Garrett Sr. died on Sept. 15. He was buried on Sept. 18, as South Carolina hosted Furman in a game Chisolm missed. As with his mother’s funeral, Chisolm couldn’t bring himself to face friends and family. He drove back to school that evening. He played again the following Saturday. For the season, he helped the Gamecocks go 9-4, including two losses to eventual national champion Auburn. Around teammates, Chisolm rarely let on about what he was going through.
“You’d ask, ‘Chis, everything all right?’ and he’d say he was OK,” defensive end Cliff Matthews said. “Chis just really has his life together, knows what he needs to do.”
“What was I supposed to do? My parents were already in the ground.

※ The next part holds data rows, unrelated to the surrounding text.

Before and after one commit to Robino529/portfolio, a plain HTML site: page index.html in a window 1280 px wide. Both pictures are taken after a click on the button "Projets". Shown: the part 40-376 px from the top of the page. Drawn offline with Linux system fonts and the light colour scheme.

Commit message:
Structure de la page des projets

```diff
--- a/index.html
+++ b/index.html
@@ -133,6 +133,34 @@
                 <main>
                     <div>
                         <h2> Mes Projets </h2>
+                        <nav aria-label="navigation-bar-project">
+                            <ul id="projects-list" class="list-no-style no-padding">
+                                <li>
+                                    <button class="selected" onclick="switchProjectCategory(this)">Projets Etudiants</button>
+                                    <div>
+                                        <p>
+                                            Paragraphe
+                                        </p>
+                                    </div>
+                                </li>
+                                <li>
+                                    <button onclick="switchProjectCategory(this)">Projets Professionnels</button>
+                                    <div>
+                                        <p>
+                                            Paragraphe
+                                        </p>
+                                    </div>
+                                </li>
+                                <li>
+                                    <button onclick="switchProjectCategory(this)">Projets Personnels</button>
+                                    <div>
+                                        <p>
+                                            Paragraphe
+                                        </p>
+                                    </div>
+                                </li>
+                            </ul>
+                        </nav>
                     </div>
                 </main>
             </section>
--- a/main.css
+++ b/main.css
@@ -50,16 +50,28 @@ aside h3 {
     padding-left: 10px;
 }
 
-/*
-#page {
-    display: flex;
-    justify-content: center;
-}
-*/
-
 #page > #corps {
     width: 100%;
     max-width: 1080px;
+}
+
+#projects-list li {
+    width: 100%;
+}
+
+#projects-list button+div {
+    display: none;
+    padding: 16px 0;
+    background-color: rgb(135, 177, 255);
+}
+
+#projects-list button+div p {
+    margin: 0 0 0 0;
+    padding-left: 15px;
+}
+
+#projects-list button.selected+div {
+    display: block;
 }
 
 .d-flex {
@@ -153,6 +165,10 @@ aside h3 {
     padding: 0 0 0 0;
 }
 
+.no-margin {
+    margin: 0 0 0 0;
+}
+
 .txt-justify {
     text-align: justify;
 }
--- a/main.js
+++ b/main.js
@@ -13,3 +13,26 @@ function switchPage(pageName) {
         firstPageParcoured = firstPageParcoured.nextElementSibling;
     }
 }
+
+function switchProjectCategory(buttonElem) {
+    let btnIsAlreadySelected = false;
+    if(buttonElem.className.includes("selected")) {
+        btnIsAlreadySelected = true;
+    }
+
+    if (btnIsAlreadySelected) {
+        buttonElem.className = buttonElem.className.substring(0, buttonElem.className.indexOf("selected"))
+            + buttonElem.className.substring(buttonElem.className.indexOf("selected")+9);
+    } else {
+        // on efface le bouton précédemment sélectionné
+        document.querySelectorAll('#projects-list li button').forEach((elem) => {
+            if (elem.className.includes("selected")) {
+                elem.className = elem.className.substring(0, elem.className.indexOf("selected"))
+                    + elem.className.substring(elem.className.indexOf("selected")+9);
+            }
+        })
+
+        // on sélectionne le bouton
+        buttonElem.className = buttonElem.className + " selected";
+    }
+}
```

I couldn’t do anything about that,” Chisolm said.
Chisolm never let his focus slip, even in obvious moments. As the season wore on, NFL scouts would come through and ask questions about the better players on the roster. Eventually, the scouts started asking about Chisolm. Fitzgerald normally doesn’t tell players about whom the scouts are checking on, knowing it’s immediately a distraction. With Chisolm, Fitzgerald broke his customary practice, hoping that some good news would provide a little distraction from the tragedy. Chisolm blocked it easier than an undersized safety.
“He said, ‘Coach, I don’t want to hear about that.’ Most guys are like: ‘Really? Tell me more, what did they want to know? What do they think?’ ” Fitzgerald said.
Rather, Chisolm prefers to take the burden rather than share the glory. He blames himself largely for the team’s loss to Florida State in the Chick-fil-A Bowl. Chisolm tore his ACL playing pickup basketball in December. He tried to practice with a brace two weeks after the injury, but the knee gave way instantly.
“I let my team down,” Chisolm said.
How are you supposed to blame yourself for getting hurt, Chisolm is asked.
“You didn’t see the bowl,” he said.
The folks at South Carolina don’t see the equation quite the same way.
“You just think to yourself, ‘Can’t this kid catch a break?’ ” Elliott said. “For everything he has overcome and done for everyone else, now he has to deal with this? It just breaks your heart. But you just know he’s going to be OK because he has his life together.”
“He’s just a really special person,” Speronis said. “I’m better for having him be part of us more than anything we’ve done for him.”
For Chisolm, the attention means little. It doesn’t bring his parents back and it doesn’t eliminate the work he has to do every day to get his knee in shape or complete his schooling. As he ignores and deflects questions about how he’s doing, he remains incredibly respectful. For the third time in less than 24 hours, he thanks this reporter for making the trip to see him. He then adds a compliment before making another telling remark.
“I’m sure it’s going to be a great story, but I’m not going to read it,” he said.